Current mobility aircraft defense consists of flares and laser jammers against missile threats, but recent developments in drone warfare and civilian drone use have prompted the Air Force to consider additional defenses against such threats.

According to Interesting Engineering, Air Mobility Command published a concept of operations (CONOPS) alongside the request for information (RFI), noting that in the search to defend mobility aircraft, they may rely on robust base defenses. The CONOPS outlines AMC’s need to defend against both hostile and non-threatening drones in the vicinity, and emphasizes the importance of industry solutions that provide enhanced situational awareness of drone presence and require minimal crew intervention for neutralization or avoidance.

The RFI and CONOPS, apart from highlighting the distinct challenges posed by operating in civilian environments, indicate the Air Force’s interest in both kinetic and non-kinetic options, including systems that can identify and not necessarily destroy UAS. The document calls for solutions that are also capable of distinguishing threats in commercial settings – for example, systems cannot employ broad GPS jamming or kinetic kill capabilities if the Vice President’s plane is stationed at Frankfurt International Airport, as is explained in the document.

In addition to airborne defenses, the document highlights the need for compact ground-based counter-drone tools that do not displace cargo and can be quickly rolled on and off the aircraft with accessible ramps (aircraft that do not have ramps would require hand-carried and rapidly deployable C-UAS systems, or alternatively, have operable equipment onboard).

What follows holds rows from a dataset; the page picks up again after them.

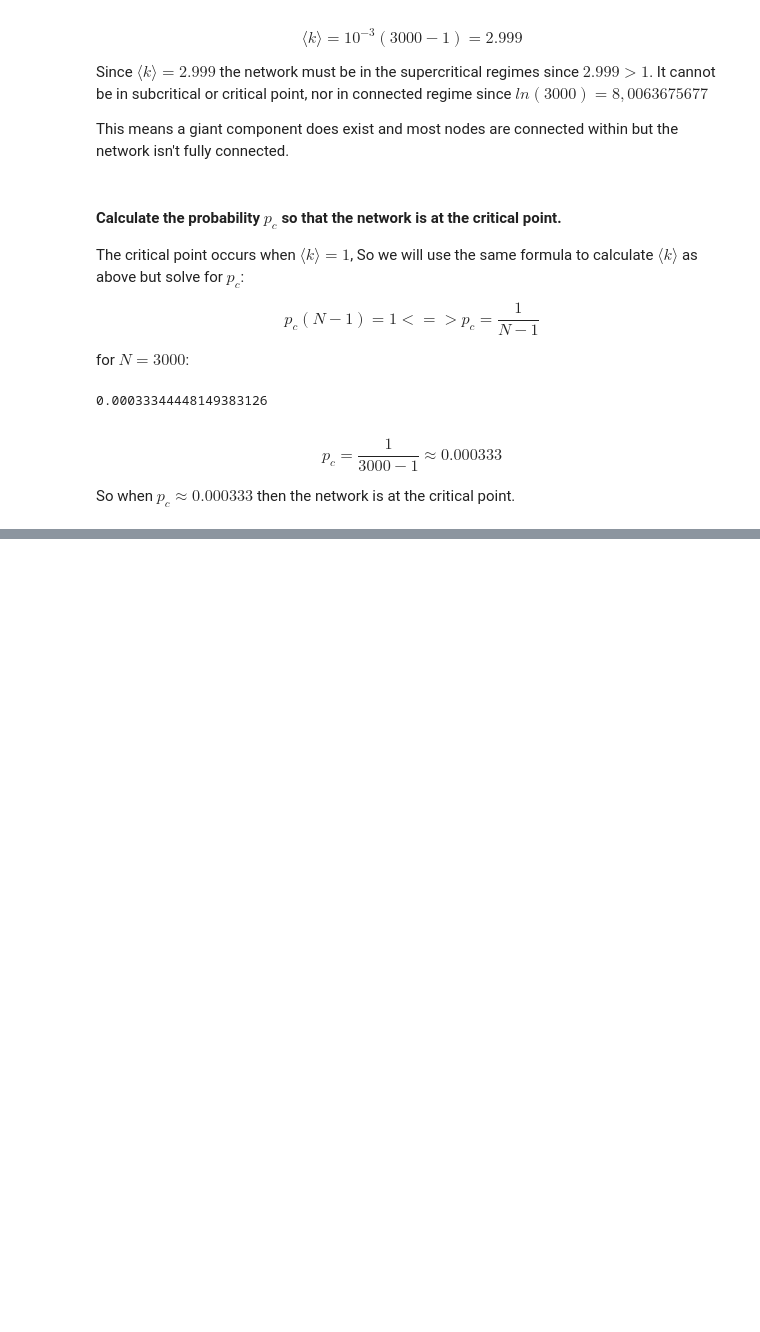
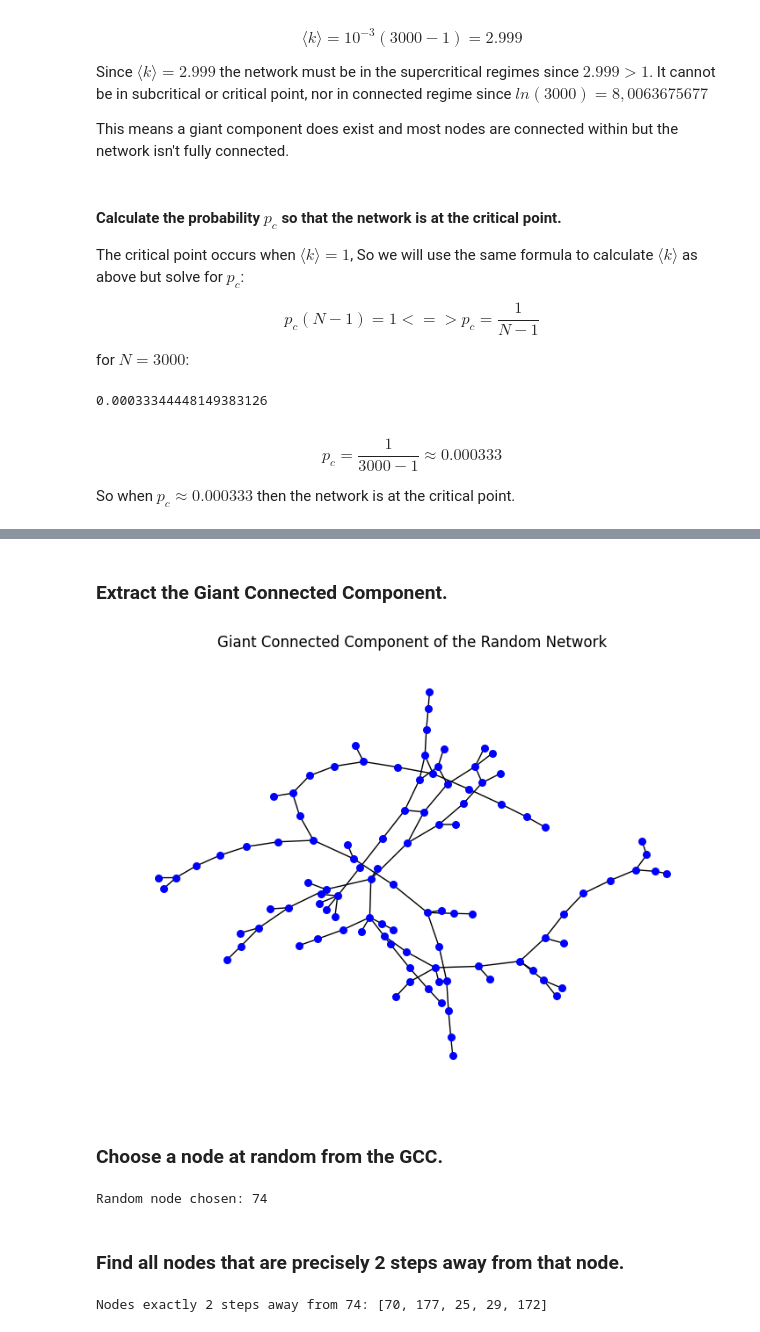
Before and after one commit to Ayafahim/social_graphs, a Jupyter notebook: Aya/week2/part4.ipynb, the cells around one changed output, grey strips where cells are left out. Saved outputs shown, nothing was run; the diff lists cells and outputs as text; code cells hidden in the pictures; blank space fills up the shorter version.

```diff
--- a/Aya/week2/part4.ipynb
+++ b/Aya/week2/part4.ipynb
@@ -94,0 +216,35 @@ We want to find the
+# %% [markdown]
+### Extract the Giant Connected Component.
+# %%
+# Extract the Giant Connected Component (GCC)
+gcc = max(nx.connected_components(G), key=len)
+GCC = G.subgraph(gcc)
+
+plt.figure(figsize=(7, 5))
+nx.draw(GCC, node_size=30, node_color='blue', with_labels=False)
+plt.title("Giant Connected Component of the Random Network")
+plt.show()
+# %% [output]
+[figure, added]
+# %% [markdown]
+### Choose a node at random from the GCC.
+# %%
+import random
+
+random_node = random.choice(list(GCC.nodes()))
+
+print(f"Random node chosen: {random_node}")
+# %% [output]
+Random node chosen: 74
+# %% [markdown]
+### Find all nodes that are precisely 2 steps away from that node.
+# %%
+# Find all nodes that are exactly 2 steps away from the random node
+shortest_path_lengths = nx.single_source_shortest_path_length(GCC, random_node)
+
+# Get nodes that are exactly 2 steps away
+nodes_two_steps_away = [node for node, length in shortest_path_lengths.items() if length == 2]
+
+print(f"Nodes exactly 2 steps away from {random_node}: {nodes_two_steps_away}")
+# %% [output]
+Nodes exactly 2 steps away from 74: [70, 177, 25, 29, 172]
```
Also changed, not shown: parts of 12 cells of this notebook.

The CONOPS document highlights the pervasive presence and increasing likelihood of encountering small unmanned aerial systems and drones, especially when considering today’s rapid development of small, inexpensive drones.